A constituent of State Rep. Will Metcalf (R-Conroe) was told by his staff that Mayes Middleton’s House Bill 281 is “dead.” The legislation would ban local governments from using taxpayer resources to hire lobbyists.

The measure is one of five priorities of the Republican Party of Texas. “Pass legislation to abolish all forms of taxpayer-funded lobbying and end the automatic payroll deduction of union dues by the government,” reads the RPT website. The second half of the stated priority—ending union dues collection by government offices—wasn’t even filed as legislation in either chamber of the legislature despite commanding majorities in both bodies.

The legislative session ends on May 27.

When the House took up the state budget at the end of March, Middleton was seen working what many observers thought was a good deal. In exchange for him not pursuing a budget amendment dealing with illegal aliens, Bonnen’s leadership called a meeting of the House Committee on State Affairs. They voted HB 281 out of committee, and Middleton stood down on his amendment and then voted for the bloated budget growing state government at twice the rate of inflation and population.

The measure languished in a kind of procedural purgatory. After the State Affairs Committee voted, it took weeks for it to be processed and sent to the Calendars Committee where it has been stalled ever since. That delay effectively stopped legislators from being able to force the issue to the floor.

Middleton did not respond to requests for comment. 

Earlier this week, Metcalf’s office was telling people opposing the ban that HB 281 was “dead in the water” and that the House would instead pass a version that opponents will be “happy with.”

The Senate ban on taxpayer-funded lobbying is still procedurally alive. Authored by Edgewood Republican Bob Hall, Senate Bill 29 was passed April 17 and sent to the House. Speaker Bonnen took nearly two weeks to send the measure on to the State Affairs Committee earlier this week. 

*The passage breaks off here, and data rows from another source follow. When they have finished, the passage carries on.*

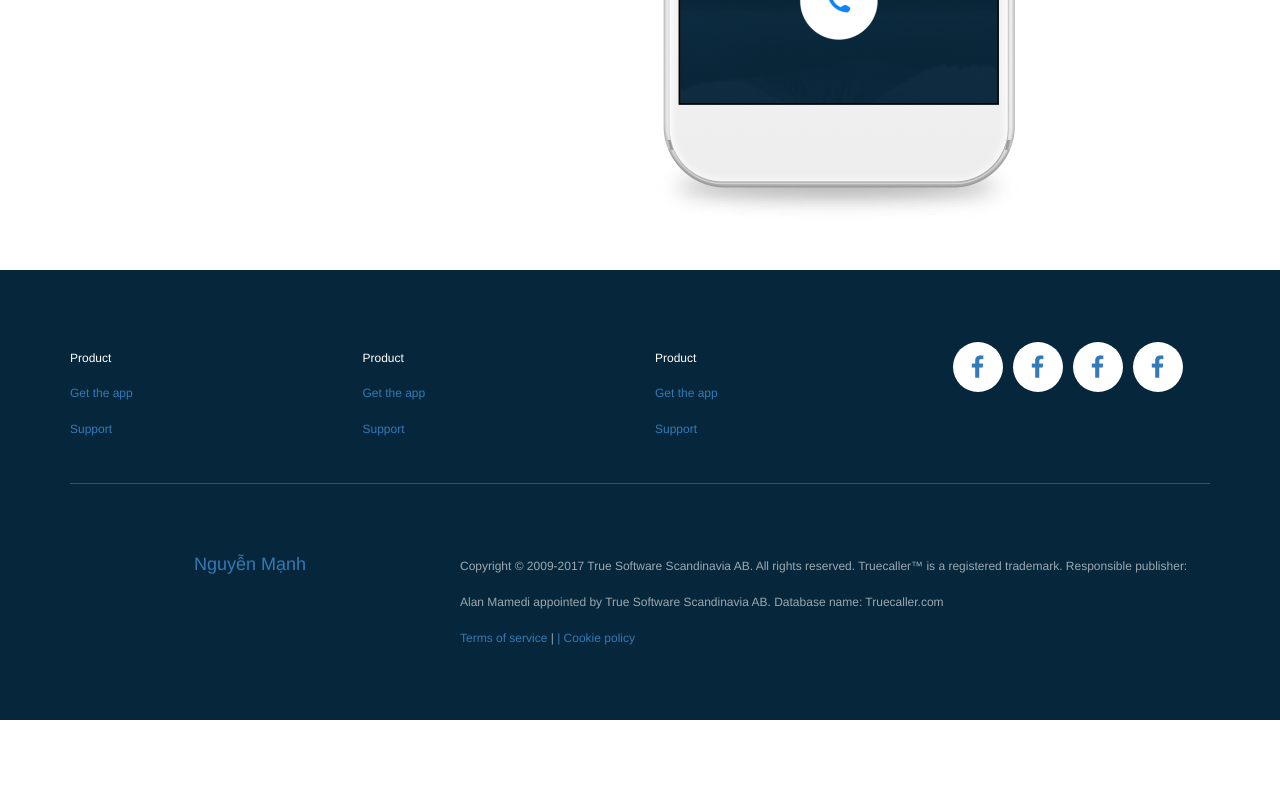
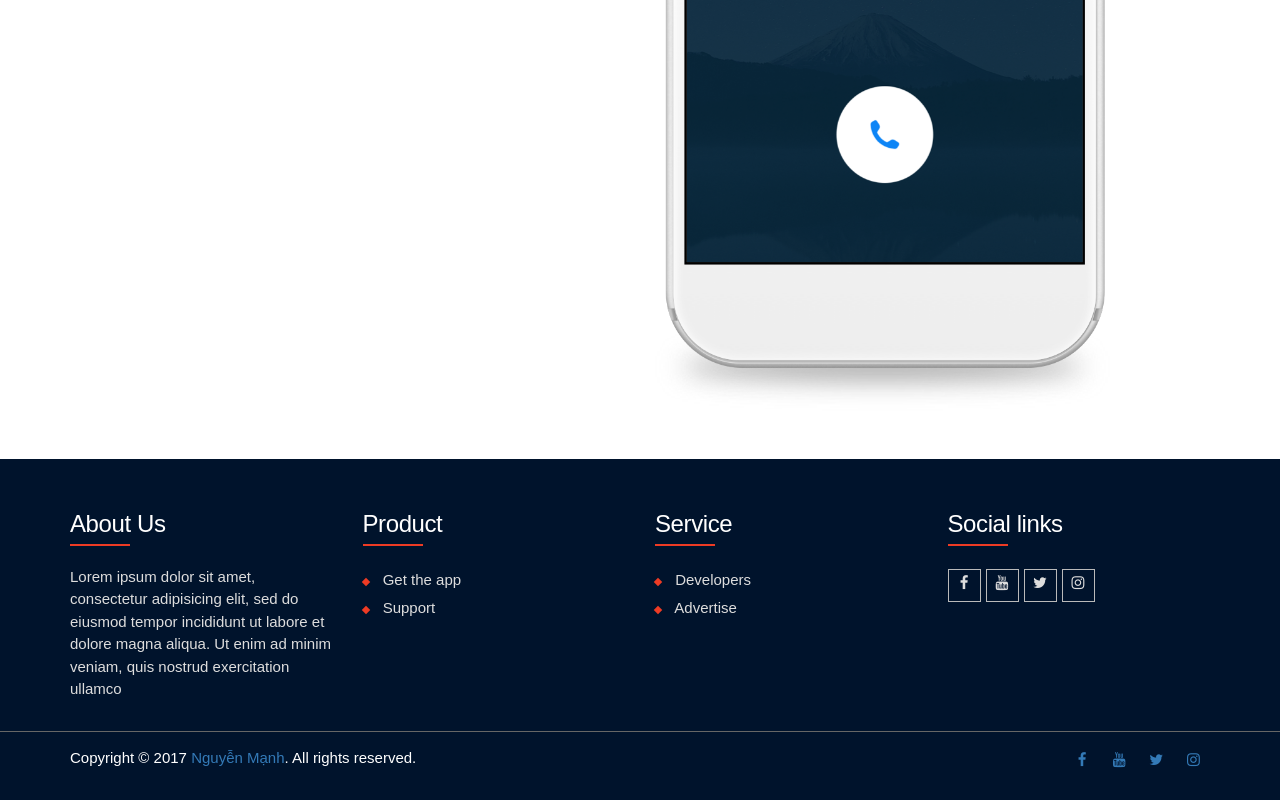
Before and after one commit to 0xmanhnv/big-project-nguyenmanh, a plain HTML site: page index.html in a window 1280 px wide. Shown: the part 1176-1976 px from the top of the page. Before the commit the page ends 1896 px from the top, so only its background shows below. Drawn offline with Linux system fonts and the light colour scheme.

Commit message:
update project

```diff
--- a/css/main.css
+++ b/css/main.css
@@ -4,30 +4,40 @@
 }
 
 body {
-
+	color: #7a7a7a;
+    font-family: 'PT Sans', sans-serif;
+    font-size: 15px;
+    line-height: 1.5;
 }
 
 header {
 
 }
-#button-nav {
+#btn-drawer-open {
 	display: block;
 	float: left;
 	margin: 0px;
 	border-radius: 0px;
 	line-height: 100%;
-
 	box-sizing: border-box;
 }
-	#button-nav span{
+	#btn-drawer-open span{
 		background-color: #fff;
+	}
+#btn-drawer-close {
+	background-color: rgb(0,0,1);
+	border: 0px;
+	position: absolute;
+	bottom: 0px;
+	right: 0px;
+	font-size: 16px;
+	font-weight: bold;
 }
 #main-menu {
 
 }
 	#main-menu .navbar-header {
-		/*padding: 10px 0px 0px 0px;*/
-		/*min-height: 72px;*/
+
 	}
 		#main-menu .navbar-header .navbar-brand {
 			height: 100%;
@@ -77,10 +87,22 @@ header {
 
 
 /* cấu hình menu thu vào */
-.nav-side-menu {
-	width: 0px;
+#overlay-menu {
 	height: 100%;
-
+	width: 100%;
+	background: black;
+	opacity: 0.4;
+	position: fixed;
+	top: 0px;
+	display: none;
+	z-index: 999;
+}
+#side-nav-mobile {
+	z-index: 1000;
+}
+.drawer {
+	width: 250px;
+ 	height: 100%;
  	overflow: hidden;
  	font-family: verdana;
  	font-size: 12px;
@@ -88,32 +110,66 @@ header {
  	background-color: #2e353d;
  	position: fixed;
  	top: 0px;
-  	left: 0px;
+  	left: -250px;
   	z-index: 1000;
  	color: #e1ffff;
  	transition: 0.5s;
-  /*display: none;*/
+ 	-webkit-transition: 0.5s;
 }
 
-.nav-side-menu .navbar-brand {
+.drawer .navbar-brand {
 	background-color: #23282e;
 	line-height: 50px;
 	display: block;
 	text-align: center;
-  font-size: 14px;
 	padding: 0px;
+	font-weight: 600;
+    font-size: 16px;
 }
-.nav-side-menu .toggle-btn {
+	.navbar-default .navbar-brand:hover {
+	    color: #fff;
+	}
+	.drawer .toggle-btn {
 	  display: none;
 	}
-.nav-side-menu ul,
-.nav-side-menu li {
+	.drawer ul,
+		.drawer li {
 		  list-style: none;
 		  padding: 0px;
 		  margin: 0px;
 		  line-height: 35px;
 		  cursor: pointer;
 
+		}
+	.drawer-menu {
+
+	}
+		.drawer-menu .drawer-item {
+			position: relative;
+		    display: block;
+		    min-height: 60px;
+		    line-height: 60px;
+		    width: 100%;
+		    padding: 0 24px 0 48px;
+		    cursor: pointer;
+		    color: white;
+		    font-weight: 600;
+		    font-size: 16px;
+		}
+			.drawer-menu .drawer-item:hover {
+				text-decoration: none;
+				background-color: #28313c;
+			}
+			.drawer-item:before {
+			    content: "";
+			    position: absolute;
+			    top: 50%;
+			    left: 24px;
+			    width: 4px;
+			    height: 4px;
+			    margin-top: -2px;
+			    border-radius: 100%;
+			    background: currentColor;
 			}
 /*...........................*/
 
@@ -254,13 +310,11 @@ header {
 		    -webkit-box-flex: 1;
 		    -ms-flex: 1;
 		    flex: 1;
-		    margin-right: 48px;
 		}
 			.home-download .home-download-title {
 			    font-size: 48px;
 			    line-height: 48px;
 			    letter-spacing: -2px;
-			    max-width: 340px;
 			    margin-top: 0;
 			    margin-bottom: 24px;
 			}
@@ -313,68 +367,100 @@ header {
 
 /*...............................*/
 
-/* footer */
-#footer {
-    background: #06273b;
-    color: #fff;
-    font-size: 12px;
-    line-height: 36px;
+/* footer 2 */
+#footer-widgets {
+	background-color: #00132c;
+    color: #bbbbbb;
+    overflow: hidden;
+    padding: 30px 0;
 }
-	.footer-top {
-	    width: 100%;
-	    display: -webkit-box;
-	    display: -ms-flexbox;
-	    display: flex;
-	    padding: 72px 0 36px;
-	    border-bottom: 1px solid hsla(0,0%,100%,.2);
-	}
-		.footer-top>div {
-		    -webkit-box-flex: 1;
-		    -ms-flex: 1;
-		    flex: 1;
-		}
-		.footer-top h4 {
-		    font-size: inherit;
-		    margin-bottom: 1rem;
-		}
-		.footer-top a {
-		    display: block;
+	#footer-widgets, #footer-widgets a {
+		color: #dddddd;
 	}
 
-			.footer-social .icon-social{
-				width: 50px;
-			    height: 50px;
-			    margin-bottom: 10px;
-			    text-align: center;
-			    float: left;
-			    background: white;
-			    border-radius: 50%;
-			    margin-left: 5px;
-			    margin-right: 5px;
+	#footer-widgets .widget-title {
+	    color: #ffffff;
 	}
-				.footer-social .icon-social a {
-					height: 100%;
-					font-size: 200%;
-					font-weight: bold;
+		#footer-widgets .widget-title::after {
+		    content: "";
+		    display: block;
+		    width: 60px;
+		    height: 2px;
+		    margin-top: 5px;
+		    background: #EE3B24;
+		}
+	#footer-widgets ul {
+	    list-style: none;
+	    margin: 0;
+	}
+		#footer-widgets ul li {
+		    padding: 3px 0 3px;
 		    position: relative;
 		}
-				.footer-social .icon-social a i {
-					position: absolute;
-					top: 13px;
-				    left: 18px;
+		#footer-widgets ul.widget-links li::before {
+		    content: "";
+		    font-family: 'FontAwesome';
+		    margin-right: 10px;
+		    height: 6px;
+		    width: 6px;
+		    background: #EE3B24;
+		    display: inline-block;
+		    transform: rotate(-45deg);
+		}
+		#footer-widgets .widget-socials-links li {
+		    display: block;
+		    float: left;
+		    margin-right: 5px;
+		    margin-bottom: 5px;
 		}
 
-	.footer-bottom {
+			#footer-widgets .widget-socials-links li a {
+			    border: 1px solid #bababa;
+			    display: inline-block;
+			    height: 33px;
+			    line-height: 1.7;
+			    margin-right: 0;
+			    padding: 0;
+			    text-align: center;
+			    vertical-align: middle;
+			    width: 33px;
+			}
+#footer-bottom {
+	background-color: #00132c;
+    clear: both;
+    color: #fff;
+    padding: 15px 0;
+    font-weight: 500;
+    border-top: 1px solid #666;
+}
+	#footer-bottom .footer-bottom-social {
+		text-align: right;
+	}
+		.footer-bottom-social ul {
+			list-style: none;
+			margin: 0px;
+		}
+		.footer-bottom-social ul li {
+			display: inline-block;
+		    float: none;
+		    margin-right: 0;
+	        margin-bottom: 5px;
+		}
+		.footer-bottom-social li a {
+		    /*border: 1px solid #bababa;*/
+		    display: inline-block;
+		    height: 33px;
+		    line-height: 1.7;
+		    margin-right: 0;
+		    padding: 0;
+		    text-align: center;
+		    vertical-align: middle;
+		    width: 33px;
+		}
+		.footer-bottom-social li a i {
 			width: 100%;
-	    color: hsla(0,0%,100%,.6);
-	    padding: 64px 0;
-	    display: -webkit-box;
-	    display: -ms-flexbox;
-	    display: flex;
-	    -webkit-box-align: center;
-	    -ms-flex-align: center;
-	    align-items: center;
 		}
+
 /*...................*/
 
 /* một số thẻ mặc định */
@@ -448,4 +534,9 @@ header {
 		    background-color: #11171a;
 		    color: #fff;
 		}
+h1, h2, h3, h4, h5, h6 {
+	color: #272727;
+	font-family: "PT Sans",sans-serif;
+	font-weight: 500;
+}
 /*.......................*/
--- a/index.html
+++ b/index.html
@@ -10,6 +10,7 @@
 		<link rel="stylesheet" type="text/css" href="css/font-awesome.min.css">
 		<link rel="stylesheet" type="text/css" href="css/main.css">
 		<link rel="stylesheet" type="text/css" href="css/responsive.css">
+		<script type="text/javascript" src="js/main.js"></script>
 	</head>
 	<body>
 		<!-- begin header -->
@@ -18,9 +19,7 @@
 				<!-- brand and button menu -->
 				<div class="container">
 					<div class="navbar-header">
-						<button type="button" id="button-nav" class="navbar-toggle" onclick="openNav()">
-
-							<span class="sr-only">Toggle navigation</span>
+						<button type="button" id="btn-drawer-open" class="navbar-toggle">
 							<span class="icon-bar"></span>
 							<span class="icon-bar"></span>
 							<span class="icon-bar"></span>
@@ -28,25 +27,22 @@
 						<a class="navbar-brand" href="#">TrueCaller</a>
 					</div>
 				</div>
-				<script type="text/javascript">
-					function openNav() {
-				    	$('#mySidenav').css({
-
-				    		"width" : "300px",
-				    	});
-				    }
-
-				    function closeNav() {
-				    	$('#mySidenav').css({
-
-				    		"width" : "0px";
-				    	});
-				    }
-				</script>
 				<!-- end button and brand -->
-
-				<div class="nav-side-menu" id="mySidenav">
-					<a class="navbar-brand" href="#">Nguyen Manh</a>
+				<div >
+					<div id="overlay-menu"></div>
+					<div class="drawer" id="side-nav-mobile">
+						<div class="drawer-top">
+							<a class="navbar-brand" href="#">Nguyễn Mạnh</a>
+						</div>
+						<div class="drawer-menu">
+							<a href="#" class="drawer-item">Home</a>
+							<a href="#" class="drawer-item">Get the app</a>
+							<a href="#" class="drawer-item">Company</a>
+							<a href="#" class="drawer-item">Services</a>
+							<a href="#" class="drawer-item">Support</a>
+						</div>
+						<button id="btn-drawer-close"><i class="fa fa-arrow-circle-o-left" aria-hidden="true"></i></button>
+					</div>
 				</div>
 			</nav>
 		</header>
@@ -86,28 +82,23 @@
 			<!-- begin home-download -->
 			<div class="home-download">
 				<div class="container">
-					<div class="row">
-						<div class="col-xs-12 col-sm-12 col-md-6 col-lg-6">
+					<div class="row home-download-content">
+						<div class="col-md-6 col-lg-6">
 							<div class="home-download-text">
 								<h3 class="home-download-title">Get Truecaller on your phone</h3>
 								<p class="home-download-copy">The best caller ID and block for all your calls and SMS.</p>
 							</div>
-
-							<!-- <div class="row"> -->
-								<div class="col-xs-12 col-sm-12 col-md-6 col-lg-6">
+							<div class="col-md-6 col-lg-6">
 								<a href="#" class="btn btn-success">DOWNLOAD NOW</a>
 							</div>
-								<div class="col-xs-12 col-sm-12 col-md-6 col-lg-6">
+							<div class="col-md-6 col-lg-6">
 								<a href="#" class="btn btn-black">KNOW MORE <i class="fa fa-play-circle" aria-hidden="true"></i></a>
 							</div>
-							<!-- </div> -->
 						</div>
-						<div class="col-xs-12 col-sm-12 col-md-6 col-lg-6">
-							<!-- <div class="picture-spacer" style="padding-top: 207.143%;"></div> -->
-							<picture class="picture home-download-image">
-								<source src="images/home-phone-android.png" type="image/webp">
+						<div class="col-md-6 col-lg-6">
+							<div class="picture home-download-image">
 								<img src="images/home-phone-android.png">
-							</picture>
+							</div>
 						</div>
 					</div>
 				</div>
@@ -118,79 +109,109 @@
 
 		<!-- begin footer -->
 		<footer>
-			<div id="footer">
-				<div class="footer-container container">
-					<div class="footer-top">
-						<div class="row">
-							<div class="col-xs-12 col-sm-12 col-md-3 col-lg-3">
-								<div class="footer-links">
-									<h4>Product</h4>
-									<a href="/truecaller" class="">Get the app</a>
-									<a href="https://support.truecaller.com" target="_blank" rel="noopener">Support</a>
-								</div>
-							</div>
-							<div class="col-xs-12 col-sm-12 col-md-3 col-lg-3">
-								<div class="footer-links">
-									<h4>Product</h4>
-									<a href="/truecaller" class="">Get the app</a>
-									<a href="https://support.truecaller.com" target="_blank" rel="noopener">Support</a>
-								</div>
-							</div>
-							<div class="col-xs-12 col-sm-12 col-md-3 col-lg-3">
-								<div class="footer-links">
-									<h4>Product</h4>
-									<a href="/truecaller" class="">Get the app</a>
-									<a href="https://support.truecaller.com" target="_blank" rel="noopener">Support</a>
-								</div>
-							</div>
-							<div class="col-xs-12 col-sm-12 col-md-3 col-lg-3">
-								<div class="footer-social">
-									<div class="icon-social">
-										<a href="#">
-											<i class="fa fa-facebook" aria-hidden="true"></i>
-										</a>
-									</div>
-									<div class="icon-social">
-										<a href="#">
-											<i class="fa fa-facebook" aria-hidden="true"></i>
-										</a>
-									</div>
-									<div class="icon-social">
-										<a href="#">
-											<i class="fa fa-facebook" aria-hidden="true"></i>
-										</a>
-									</div>
-									<div class="icon-social">
-										<a href="#">
-											<i class="fa fa-facebook" aria-hidden="true"></i>
-										</a>
+			<div id="footer-widgets">
+				<div class="container">
+					<div class="row inner-wrapper">
+						<div class="col-sm-6 col-md-3">
+							<div class="footer-widget-area">
+								<h3 class="widget-title">About Us</h3>
+								<div class="text-widget">
+									Lorem ipsum dolor sit amet, consectetur adipisicing elit, sed do eiusmod
+									tempor incididunt ut labore et dolore magna aliqua. Ut enim ad minim veniam,
+									quis nostrud exercitation ullamco
 								</div>
 							</div>
 						</div>
+						<div class="col-sm-6 col-md-3">
+							<div class="footer-widget-area">
+								<h3 class="widget-title">Product</h3>
+								<div class="widget-links-container">
+									<ul class="widget-links">
+										<li>
+											<a href="#">Get the app</a>
+										</li>
+										<li>
+											<a href="#">Support</a>
+										</li>
+									</ul>
 								</div>
 							</div>
-
-					<div class="footer-bottom">
-						<div class="row">
-							<div class="col-xs-12 col-sm-12 col-md-4 col-lg-4">
-								<div class="footer-logo text-center">
-									<a href="#" class="navbar-brand">Nguyễn Mạnh</a>
+						</div>
+						<div class="col-sm-6 col-md-3">
+							<div class="footer-widget-area">
+								<h3 class="widget-title">Service</h3>
+								<div class="widget-links-container">
+									<ul class="widget-links">
+										<li>
+											<a href="#">Developers</a>
+										</li>
+										<li>
+											<a href="#">Advertise</a>
+										</li>
+									</ul>
 								</div>
 							</div>
-
-							<div class="col-xs-12 col-sm-12 col-md-8 col-lg-8">
-								<div class="footer-legal">
-									<span>Copyright © 2009-2017 True Software Scandinavia AB. All rights reserved. Truecaller™ is a registered trademark. Responsible publisher: Alan Mamedi appointed by True Software Scandinavia AB. Database name: Truecaller.com<br>
-										<a href="/terms-of-service">Terms of service</a> |
-										<a href="/privacy-policy" Privacy policy</a> |
-										<a href="/cookie-policy" >Cookie policy</a>
-									</span>
+						</div>
+						<div class="col-sm-6 col-md-3">
+							<div class="footer-widget-area social-links-footer">
+								<h3 class="widget-title">Social links</h3>
+								<div class="widget-socials-links">
+									<ul class="menu-social-links">
+										<li>
+											<a href="#"><i class="fa fa-facebook" aria-hidden="true"></i></a>
+										</li>
+										<li>
+											<a href="#"><i class="fa fa-youtube" aria-hidden="true"></i></a>
+										</li>
+										<li>
+											<a href="#"><i class="fa fa-twitter" aria-hidden="true"></i></a>
+										</li>
+										<li>
+											<a href="#"><i class="fa fa-instagram" aria-hidden="true"></i></a>
+										</li>
+									</ul>
 								</div>
 							</div>
 						</div>
 					</div>
 				</div>
 			</div>
+			<!-- end footer widgets -->
+			<!-- begin footer-bottom -->
+			<div id="footer-bottom">
+				<div class="container">
+					<div class="row footer-bottom-inner">
+						<div class=" col-md-6">
+							<div class="footer-bottom-col">
+								<p class="copyright">
+									Copyright © 2017 <a href="#">Nguyễn Mạnh</a>. All rights reserved.
+								</p>
+							</div>
+						</div>
+						<div class="col-md-6">
+							<div class="footer-bottom-col">
+								<div class="footer-bottom-social">
+									<ul class="menu-social-links">
+										<li>
+											<a href="#"><i class="fa fa-facebook" aria-hidden="true"></i></a>
+										</li>
+										<li>
+											<a href="#"><i class="fa fa-youtube" aria-hidden="true"></i></a>
+										</li>
+										<li>
+											<a href="#"><i class="fa fa-twitter" aria-hidden="true"></i></a>
+										</li>
+										<li>
+											<a href="#"><i class="fa fa-instagram" aria-hidden="true"></i></a>
+										</li>
+									</ul>
+								</div>
+							</div>
+						</div>
+					</div>
+				</div>
+			</div>
+			<!-- end footer-bottom -->
 		</footer>
 		<!-- end footer -->
 	</body>
```
Also changed, not shown: css/responsive.css (+22 -0 lines), js/main.js (+22 -9 lines). Lines whose indentation alone changed are shown as unchanged.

It is possible the House State Affairs Committee could vote SB 29 out in the coming days and still get it to the House floor for action.

James Dickey, chairman of the state GOP, said that “lobbyists are attacking this priority” and SB 29 could still make it to Gov. Greg Abbott’s desk. 

It is also possible that the Texas House could decide to advance Senate Bill 702, which would require the disclosure of taxpayer-funded lobbying contracts from government entities—but this would not be a ban. That bill, however, has been sitting in House State Affairs for nearly a month without a hearing.

Meanwhile, Bonnen had signaled to lawmakers early in the session that he was going to kill “constitutional carry,” another priority of Texas Republicans. Legislation abolishing abortion was also killed by Bonnen’s leadership team. 

Also dead is the Republican Party priority to “abolish the Maintenance and Operation school property tax.”

This leaves just “religious freedom and privacy;” but even there, state officials began the session rejecting the idea that the Legislature should “pass legislation that protects the privacy and safety of women and children in multi-use facilities such as bathrooms, locker rooms, and showers in all Texas schools and government buildings.”

Michael Quinn Sullivan

Michael Quinn Sullivan is the publisher of Texas Scorecard. He is a native Texan, a graduate of Texas A&M, and an Eagle Scout. Previously, he has worked as a newspaper reporter, magazine contributor, Capitol Hill staffer, and think tank vice president. Michael and his wife have three adult children, a son-in-law, and a dog. Michael is the author of three books, including "Reflections on Life and Liberty."